BSI, the business standards company, has launched a new Smart Cities specification for safeguarding data and information security in cities. PAS 185 Smart Cities – Specification for establishing and implementing a security-minded approach lists requirements for creating a framework for the security-minded management of a city.
The PAS was commissioned by the Centre for the Protection of National Infrastructure (CPNI) – the government authority for protective security advice to the UK national infrastructure. PAS 185 outlines the potential security threats to a smart city that could affect the people who live and work there, as well as outlining appropriate responses to those threats.
The goal of a smart city is to join up sectors – such as utilities, transport, or health – across organizational boundaries into a whole-city approach for the day-to-day running of services. The Smart Cities ethos is that greater availability of data and information can improve existing assets, which include refuge facilities, transport infrastructure, and housing.

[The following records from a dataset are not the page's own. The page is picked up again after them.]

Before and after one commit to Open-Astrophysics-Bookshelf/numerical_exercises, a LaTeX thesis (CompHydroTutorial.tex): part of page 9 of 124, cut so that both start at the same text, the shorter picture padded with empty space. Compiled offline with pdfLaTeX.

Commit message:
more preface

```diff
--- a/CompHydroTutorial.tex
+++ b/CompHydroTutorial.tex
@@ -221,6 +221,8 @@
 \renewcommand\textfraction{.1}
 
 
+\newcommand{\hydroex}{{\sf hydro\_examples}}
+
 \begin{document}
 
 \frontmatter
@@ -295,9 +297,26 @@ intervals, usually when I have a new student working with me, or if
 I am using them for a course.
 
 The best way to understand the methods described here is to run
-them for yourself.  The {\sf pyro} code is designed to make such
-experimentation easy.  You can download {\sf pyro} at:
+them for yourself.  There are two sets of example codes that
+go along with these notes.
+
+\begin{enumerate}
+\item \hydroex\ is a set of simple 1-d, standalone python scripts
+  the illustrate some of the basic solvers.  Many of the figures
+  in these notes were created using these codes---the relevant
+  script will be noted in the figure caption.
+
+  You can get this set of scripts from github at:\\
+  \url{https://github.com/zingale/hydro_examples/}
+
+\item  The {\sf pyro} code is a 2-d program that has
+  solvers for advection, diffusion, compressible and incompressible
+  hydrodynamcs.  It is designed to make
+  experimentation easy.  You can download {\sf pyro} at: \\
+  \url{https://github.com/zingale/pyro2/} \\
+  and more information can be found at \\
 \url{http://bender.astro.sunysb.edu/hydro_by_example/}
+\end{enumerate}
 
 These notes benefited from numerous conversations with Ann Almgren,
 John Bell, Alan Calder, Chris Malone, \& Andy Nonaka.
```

Data and information can then be used in conjunction with the integration of services and systems to improve service provision for current and future citizens. In addition, information acquired from outcome-based contracting can be used to improve the efficiency of newly built assets through a better understanding of whole-life performance of existing assets.

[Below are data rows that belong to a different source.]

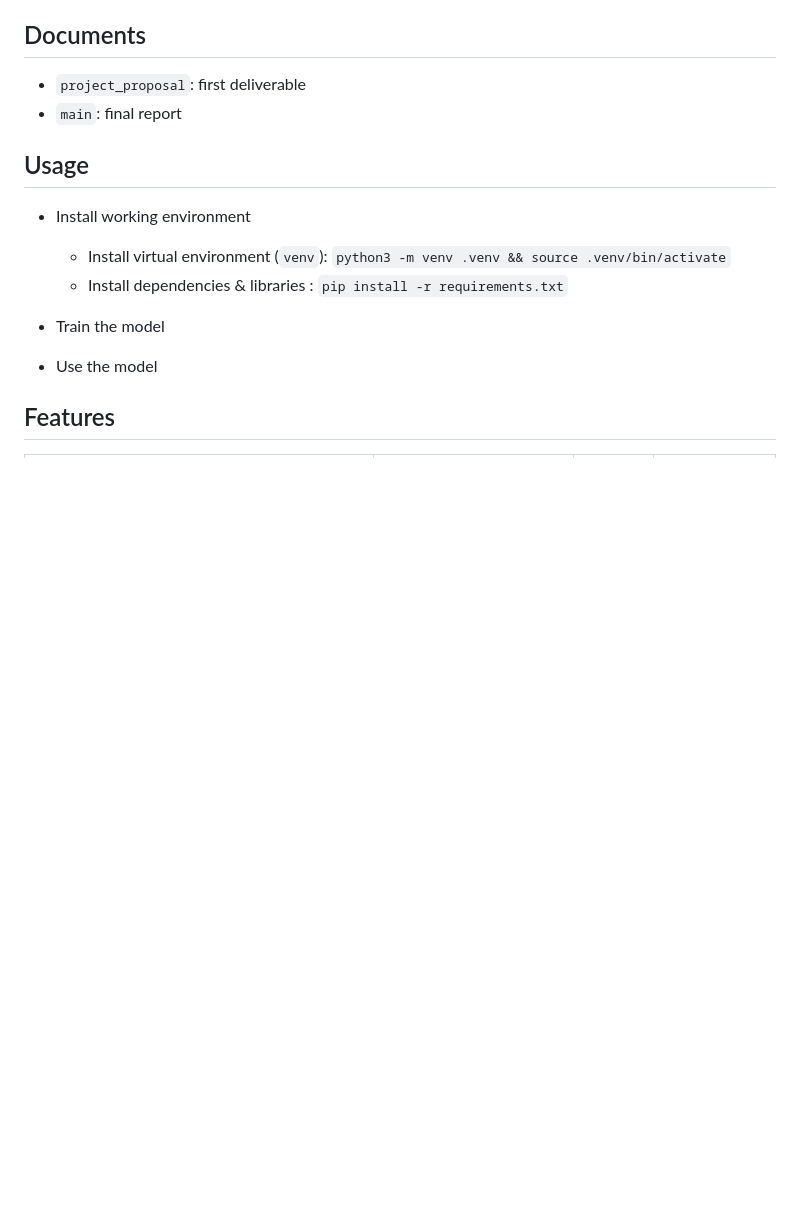
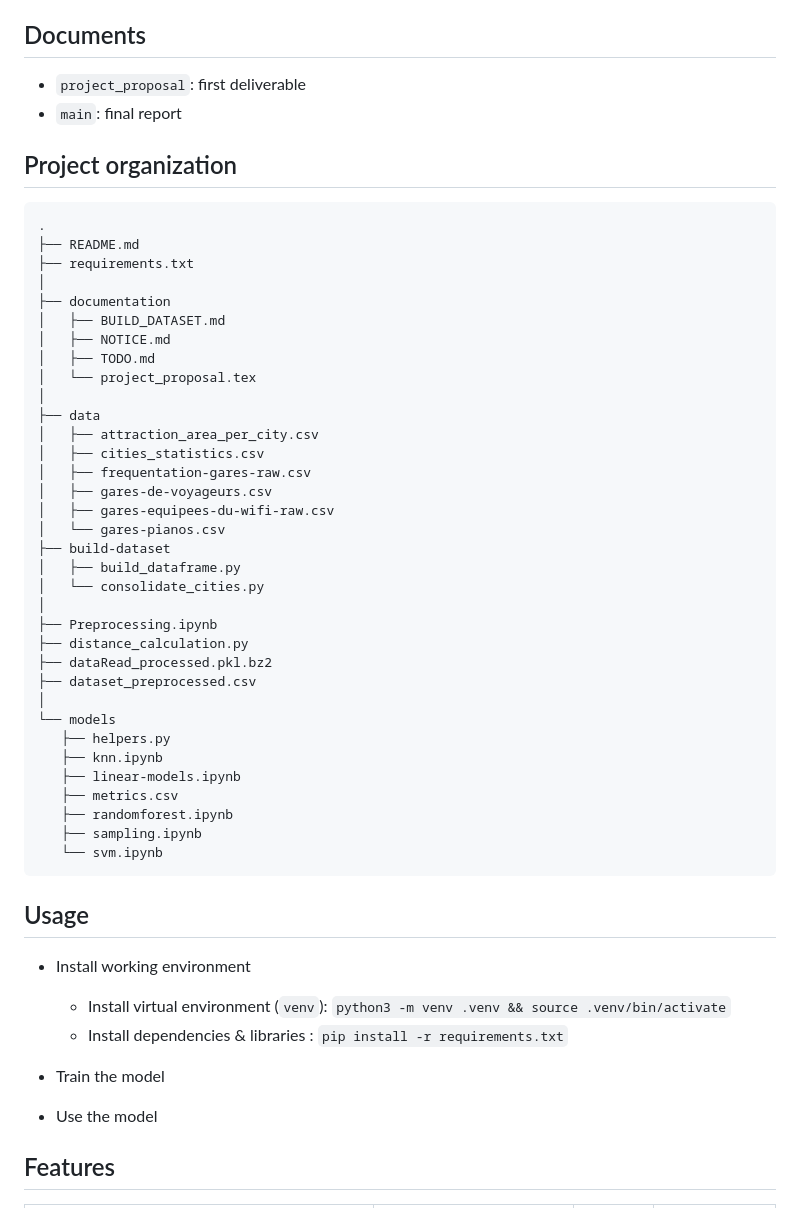
Before and after one commit to pierre-jezegou/fib-ml-project, a Markdown page: README.md, the part around the change. GitHub-like rendering; blank space fills up the shorter version.

Commit message:
Add tree, skeleton of the project

````diff
--- a/README.md
+++ b/README.md
@@ -13,6 +13,44 @@ Overall, this project focuses on using advanced computer techniques to optimize
 ## Documents
 - `project_proposal`: first deliverable
 - `main`: final report
+
+## Project organization
+```plain
+.
+├── README.md
+├── requirements.txt
+│
+├── documentation
+│   ├── BUILD_DATASET.md
+│   ├── NOTICE.md
+│   ├── TODO.md
+│   └── project_proposal.tex
+│
+├── data
+│   ├── attraction_area_per_city.csv
+│   ├── cities_statistics.csv
+│   ├── frequentation-gares-raw.csv
+│   ├── gares-de-voyageurs.csv
+│   ├── gares-equipees-du-wifi-raw.csv
+│   └── gares-pianos.csv
+├── build-dataset
+│   ├── build_dataframe.py
+│   └── consolidate_cities.py
+│
+├── Preprocessing.ipynb
+├── distance_calculation.py
+├── dataRead_processed.pkl.bz2
+├── dataset_preprocessed.csv
+│
+└── models
+   ├── helpers.py
+   ├── knn.ipynb
+   ├── linear-models.ipynb
+   ├── metrics.csv
+   ├── randomforest.ipynb
+   ├── sampling.ipynb
+   └── svm.ipynb
+```
 
 ## Usage
 - Install working environment
````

The framework in PAS 185 can be used to create appropriate and proportionate security measures to deter and/or disrupt hostile, malicious, fraudulent and criminal activities. Crucially, implementation of these measures will not prevent delivery of the city’s aims. Further, the PAS considers security holistically, looking at governance, personnel, physical, and technological security issues and solutions.
Aspects related to the environment of the smart city – including scale, organizational complexity, complex service delivery and ownership of smart city infrastructure – are covered in PAS 185. How an organization or individual should respond to incidents, security breaches, and changing risk levels is also outlined in the specification.
Dan Palmer, Head of Market Development for Manufacturing at BSI, said: “Greater availability of data and information can transform the way our cities are run – helping public and private sector decision-makers to provide a better environment for citizens. But it is critically important that this data and information is handled responsibly, and doesn’t open up the city to cyber or other attacks. PAS 185 was created to provide a framework for the development of an overall security strategy for the handling, management and sharing of data. PAS 185 will help decision-makers in smart cities, as well as smart city data officers, understand and guard against the risks involved as they move into the digital age. It will also be of benefit to those interested in utilizing data and information to effectively deliver smart city objectives.”
PAS 185 is a companion document to other Smart Cities documents, including PAS 183 Smart Cities – Guide to establishing a decision making framework for sharing data and information services, and PAS 184 Smart Cities – Developing project proposals for delivering smart city solutions. The City Standards Institute is among the organizations that participated on the PAS 185 steering group. The Cities Standards Institute is a collaboration between BSI and the Future Cities Catapult to create a standards-based community of good practice for cities and the companies they work with.
The following organizations were involved in the development of PAS 185 as members of the steering group: A Luck Associates; Arup; BIM Task Group; Bodvoc Ltd; City of Bradford, Metropolitan District Council; Bristol City Council; Cities Standard Institute; Centre for the Protection of National Infrastructure (CPNI); Department for Transport; Digital Catapult; FlyingBinary; Future Cities Catapult; Institute of Asset Management; IoT Security Foundation; National Cyber Security Centre (NCSC); Peterborough City Council; Trustworthy Software Foundation; Turner & Townsend; University of Cambridge, Centre for Smart Infrastructure and Construction.